New members have made advances in artificial skin, wireless communications, nanotechnology, hydrology, and cancer treatment.
Source: [School of Engineering, February 10, 2017]
Eight MIT faculty are among the 84 new members and 22 foreign associates elected to the National Academy of Engineering. Newly elected members for this year also include an impressive 18 MIT-affiliated alumni.
Election to the National Academy of Engineering (NAE) is among the highest professional distinctions accorded to an engineer. Academy membership honors those who have made outstanding contributions to “engineering research, practice, or education, including, where appropriate, significant contributions to the engineering literature,” and to “the pioneering of new and developing fields of technology, making major advancements in traditional fields of engineering, or developing/implementing innovative approaches to engineering education.”

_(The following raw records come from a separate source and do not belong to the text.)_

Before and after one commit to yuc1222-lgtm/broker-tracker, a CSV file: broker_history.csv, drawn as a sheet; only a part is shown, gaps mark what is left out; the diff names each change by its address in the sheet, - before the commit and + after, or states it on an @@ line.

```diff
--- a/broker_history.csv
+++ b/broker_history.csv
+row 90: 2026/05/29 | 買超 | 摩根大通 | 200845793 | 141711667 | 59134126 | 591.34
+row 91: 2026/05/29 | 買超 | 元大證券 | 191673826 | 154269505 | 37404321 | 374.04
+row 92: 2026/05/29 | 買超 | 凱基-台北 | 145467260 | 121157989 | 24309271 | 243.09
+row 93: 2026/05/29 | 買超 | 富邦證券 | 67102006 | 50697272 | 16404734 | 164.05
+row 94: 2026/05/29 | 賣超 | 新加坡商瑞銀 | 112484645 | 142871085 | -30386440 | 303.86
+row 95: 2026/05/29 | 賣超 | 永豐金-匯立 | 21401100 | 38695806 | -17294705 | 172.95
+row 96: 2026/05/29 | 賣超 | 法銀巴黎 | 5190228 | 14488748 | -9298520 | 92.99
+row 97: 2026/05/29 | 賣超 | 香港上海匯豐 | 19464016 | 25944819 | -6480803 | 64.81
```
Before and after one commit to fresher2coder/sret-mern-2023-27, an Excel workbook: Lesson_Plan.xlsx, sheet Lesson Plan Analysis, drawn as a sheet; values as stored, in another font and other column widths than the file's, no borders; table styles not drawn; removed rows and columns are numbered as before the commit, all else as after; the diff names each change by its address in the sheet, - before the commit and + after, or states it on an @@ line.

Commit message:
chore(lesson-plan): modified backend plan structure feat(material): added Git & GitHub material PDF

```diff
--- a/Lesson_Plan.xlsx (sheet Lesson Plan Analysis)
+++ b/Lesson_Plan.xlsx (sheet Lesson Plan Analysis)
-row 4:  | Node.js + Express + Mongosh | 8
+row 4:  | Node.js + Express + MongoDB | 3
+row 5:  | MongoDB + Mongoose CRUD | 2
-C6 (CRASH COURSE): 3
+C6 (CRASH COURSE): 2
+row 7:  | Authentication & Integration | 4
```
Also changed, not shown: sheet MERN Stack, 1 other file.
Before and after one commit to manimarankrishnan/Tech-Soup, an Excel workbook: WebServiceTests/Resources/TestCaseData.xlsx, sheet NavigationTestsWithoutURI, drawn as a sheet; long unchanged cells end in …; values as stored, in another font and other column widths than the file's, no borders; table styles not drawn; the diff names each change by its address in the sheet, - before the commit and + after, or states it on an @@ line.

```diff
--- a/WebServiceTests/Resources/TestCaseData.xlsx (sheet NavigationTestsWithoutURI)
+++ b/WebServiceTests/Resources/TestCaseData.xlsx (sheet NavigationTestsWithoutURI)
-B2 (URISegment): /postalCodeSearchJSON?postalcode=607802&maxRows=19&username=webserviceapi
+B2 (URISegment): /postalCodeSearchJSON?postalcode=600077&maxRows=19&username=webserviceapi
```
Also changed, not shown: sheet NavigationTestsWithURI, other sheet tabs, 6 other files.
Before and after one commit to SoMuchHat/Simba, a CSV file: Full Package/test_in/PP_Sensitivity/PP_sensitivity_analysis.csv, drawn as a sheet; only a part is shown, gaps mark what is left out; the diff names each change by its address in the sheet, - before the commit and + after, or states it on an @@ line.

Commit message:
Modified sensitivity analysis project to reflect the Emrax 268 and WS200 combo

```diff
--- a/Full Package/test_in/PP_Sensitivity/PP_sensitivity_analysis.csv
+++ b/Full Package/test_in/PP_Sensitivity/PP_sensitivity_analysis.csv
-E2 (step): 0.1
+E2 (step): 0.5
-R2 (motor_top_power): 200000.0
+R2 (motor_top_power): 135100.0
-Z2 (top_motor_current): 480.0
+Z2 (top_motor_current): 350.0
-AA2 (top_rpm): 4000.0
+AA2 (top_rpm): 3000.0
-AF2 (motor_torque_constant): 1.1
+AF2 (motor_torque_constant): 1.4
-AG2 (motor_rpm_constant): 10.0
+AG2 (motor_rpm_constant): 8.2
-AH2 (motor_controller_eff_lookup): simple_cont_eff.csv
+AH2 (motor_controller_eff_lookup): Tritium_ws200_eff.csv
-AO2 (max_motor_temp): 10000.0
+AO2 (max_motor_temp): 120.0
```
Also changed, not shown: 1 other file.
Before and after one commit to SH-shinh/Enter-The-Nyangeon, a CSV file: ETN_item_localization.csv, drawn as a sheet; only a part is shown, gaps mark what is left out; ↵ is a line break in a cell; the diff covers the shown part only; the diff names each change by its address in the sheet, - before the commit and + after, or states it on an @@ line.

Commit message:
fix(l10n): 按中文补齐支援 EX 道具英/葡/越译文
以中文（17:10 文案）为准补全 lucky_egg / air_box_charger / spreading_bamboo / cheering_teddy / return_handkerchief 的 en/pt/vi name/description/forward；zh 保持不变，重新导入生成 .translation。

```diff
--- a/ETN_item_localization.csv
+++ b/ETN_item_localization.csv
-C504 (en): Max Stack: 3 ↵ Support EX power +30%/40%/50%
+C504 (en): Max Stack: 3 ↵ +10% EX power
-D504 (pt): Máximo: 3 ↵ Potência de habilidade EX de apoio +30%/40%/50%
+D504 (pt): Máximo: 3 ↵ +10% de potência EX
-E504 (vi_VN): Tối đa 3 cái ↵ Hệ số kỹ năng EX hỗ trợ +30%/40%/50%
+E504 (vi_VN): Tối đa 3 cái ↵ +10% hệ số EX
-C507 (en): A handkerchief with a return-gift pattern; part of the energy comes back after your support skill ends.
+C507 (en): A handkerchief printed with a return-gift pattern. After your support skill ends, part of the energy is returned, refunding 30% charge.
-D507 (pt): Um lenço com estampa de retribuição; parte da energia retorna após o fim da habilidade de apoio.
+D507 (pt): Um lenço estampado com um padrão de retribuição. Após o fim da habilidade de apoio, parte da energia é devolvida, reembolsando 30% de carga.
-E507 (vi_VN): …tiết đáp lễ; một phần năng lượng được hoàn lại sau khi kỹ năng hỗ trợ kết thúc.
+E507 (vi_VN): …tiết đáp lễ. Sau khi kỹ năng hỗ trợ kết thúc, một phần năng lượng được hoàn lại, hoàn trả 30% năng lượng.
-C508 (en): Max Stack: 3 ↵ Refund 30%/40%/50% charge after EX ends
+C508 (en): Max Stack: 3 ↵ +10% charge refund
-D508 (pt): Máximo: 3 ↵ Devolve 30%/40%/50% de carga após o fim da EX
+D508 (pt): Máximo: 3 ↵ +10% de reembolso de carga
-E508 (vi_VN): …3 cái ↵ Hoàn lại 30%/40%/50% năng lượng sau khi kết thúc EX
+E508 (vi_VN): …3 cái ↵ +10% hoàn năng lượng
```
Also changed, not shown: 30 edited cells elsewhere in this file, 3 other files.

The eight elected this year include:
Paula Hammond, the David H. Koch Professor, head of the Department of Chemical Engineering, and member of the Koch Institute for Cancer Research, for contributions to self-assembly of polyelectrolytes, colloids, and block copolymers at surfaces and interfaces for energy and health care applications.
Daniel Hastings, the Cecil and Ida Green Education Professor in the Department of Aeronautics and Astronautics and chief executive officer and director of the Singapore-MIT Alliance for Research and Technology, for contributions in spacecraft and space system-environment interactions, space system architecture, and leadership in aerospace research and education.
Dara Entekhabi, the Bacardi and Stockholm Water Foundations Professor in the departments of Civil and Environmental Engineering and Earth, Atmospheric and Planetary Sciences, for leadership in the hydrologic sciences including the scientific underpinnings for satellite observation of the Earth’s water cycle.
Dina Katabi, the Andrew (1956) and Erna Viterbi Professor in the Department of Electrical Engineering and Computer Science and a member of the Computer Science and Artificial Intelligence Laboratory (CSAIL), for contributions to network congestion control and to wireless communications.
Alexander H. Slocum, the Pappalardo Professor of Mechanical Engineering in the Department of Mechanical Engineering, for contributions to precision machine design and manufacturing across multiple industries and leadership in engineering education.
Michael S. Strano, the Carbon P. Dubbs Professor of Chemical Engineering in the Department of Chemical Engineering, for contributions to nanotechnology, including fluorescent sensors for human health and solar and thermal energy devices.